Mimi Rios has to pay 5,000 Philippine pesos (HK$768) for her son’s college exam fee this week – a small fortune she can only afford thanks to her job as a Hong Kong domestic worker. But she is one of many migrant workers facing an uncertain financial future after Manila imposed a ban on travellers from the city over the deadly coronavirus outbreak, leaving them stranded and anxious.
Over 73,000 people in over two dozen countries have been infected with the novel virus, which was first detected in the Chinese province of Hubei. Among them have been over 1,800 recorded deaths including one in the Philippines, prompting President Rodrigo Duturte to extend an entry ban to all visitors from China, Hong Kong and Macau.
“I’m so worried because I don’t have any income,” Rios, 48, told HKFP. “This is a basic necessity because all of my income is for my children. What if I can’t go back? How am I going to support my family?”
Hong Kong is home to 380,274 foreign domestic workers, according to government statistics – more than half of whom are from the Philippines. Many make the momentous decision to move in search of higher wages to support their loved ones, spending months apart while sending cash home.

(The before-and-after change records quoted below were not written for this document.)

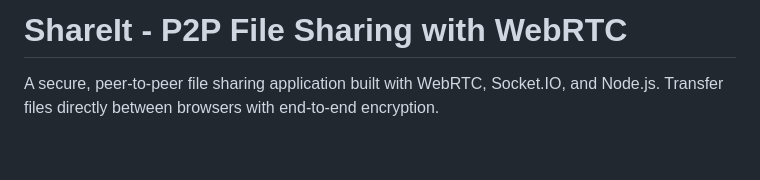
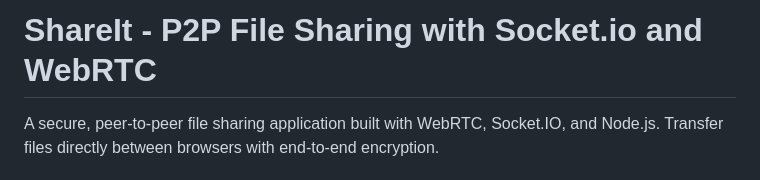
Before and after one commit to somemorewater/ShareIt, a Markdown page: README.md, the part around the change. GitHub-like rendering; blank space fills up the shorter version.

```diff
--- a/README.md
+++ b/README.md
@@ -1,4 +1,4 @@
-# ShareIt - P2P File Sharing with WebRTC
+# ShareIt - P2P File Sharing with Socket.io and WebRTC
 
 A secure, peer-to-peer file sharing application built with WebRTC, Socket.IO, and Node.js. Transfer files directly between browsers with end-to-end encryption.
 
```
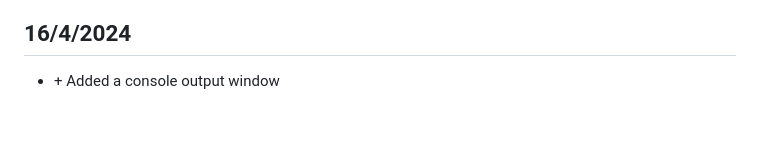
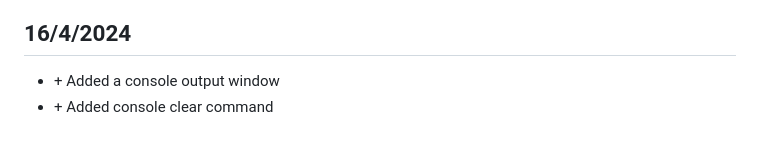
Before and after one commit to Vojat05/GardeningGame, a Markdown page: PatchNotes.md, the part around the change. Rendered like a GitHub page.

Commit message:
Console clear command

```diff
--- a/PatchNotes.md
+++ b/PatchNotes.md
@@ -389,4 +389,5 @@ EXE file is made for every update documented here<br>
 ## 16/4/2024
 <ul>
     <li> + Added a console output window</li>
+    <li> + Added console clear command</li>
 </ul>
```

But with the uncertainty of the travel ban, domestic workers like Rios have been forced to count their pennies.
“I’m scared, of course. In the Philippines, it’s very difficult to find a job,” she said. “For now, I can still pay [college fees] but in the coming weeks – no. I don’t know where to get the money. Maybe I can ask for an advance from my employer, but I’m not working, so I don’t know how to ask them for it.”
The mother of three said she is wracked with fear that if the ban continues, her employer will find another domestic worker – a prospect which will deal a devastating blow to her family’s financial security.
“I am worried my boss will replace me because they still need our services,” she said, though her employer has vowed to wait for now.
Rios’ concerns have been compounded by the loss of her mother from a stroke, prompting her to rush home last month. Little did she know then that her plan to return last Sunday would be indefinitely postponed.
She said the medical costs of her mother’s treatment have drained her savings, forcing her to seek financial support from the Philippine’s Overseas Workers Welfare Administration – offering P10,000 (HK$1,536) per eligible person amid the crisis. It is a safety net that has done little to quell her unease.
“I’m not sure, some said they only received P5,000 (HK$768),” she said. “It’s very insufficient for us if we’re staying here for a long time. Things here are expensive.”
Recruitment platform HelperChoice found in a survey of 921 foreign domestic workers in Hong Kong, released last Wednesday, that 40 per cent had close friends or relatives impacted by the ban while 16 per cent have been personally affected.
‘Lose a nice employer’
Faced with the prospect of unemployment, Pinky Guilaran has also been shaken by the sudden travel restrictions that have left her with little time to prepare.
“It’s not easy finding a job at my age. We all know there’s age discrimination,” the 43-year-old told HKFP.
The “breadwinner” in her family, Guilaran said she has only meagre savings after putting all of her income into her sister’s education and building a house.
She added that her boss of 10 years has already begun to look for a new domestic worker: “My employer told me it’s like she’s lost a leg when I’m not around… I’m worried I’ll lose a nice employer.”
But Hong Kong foreign domestic workers stranded in the Philippines have reason to be optimistic. Duterte’s administration announced last Friday its decision to relax its travel restrictions on visitors from Taiwan.
Meanwhile, Tourism Secretary Bernadette Romulo-Puyat also told CNN last Saturday that the government is “looking into” loosening restrictions on travellers from China’s special administrative regions.
Filipino community leaders in Hong Kong met with Consul General Raly Tejada on Monday to submit a joint petition, signed by 134 migrant organisations, to loosen travel restrictions.
A technical working group by the Philippine government will meet on Tuesday to assess and decide on the future of the ban.
The priority for Hong Kong’s foreign domestic workers like Rios and Guilaran is to both find the money to stay afloat and avoid falling victim to a virus that has gripped international attention.
“It’s troublesome for me because the most important thing is hygiene,” Rios said. “We know how to handle ourselves when we’re working. We are trying our best to be healthy in order to support our families – there’s no need to ban workers from travelling.”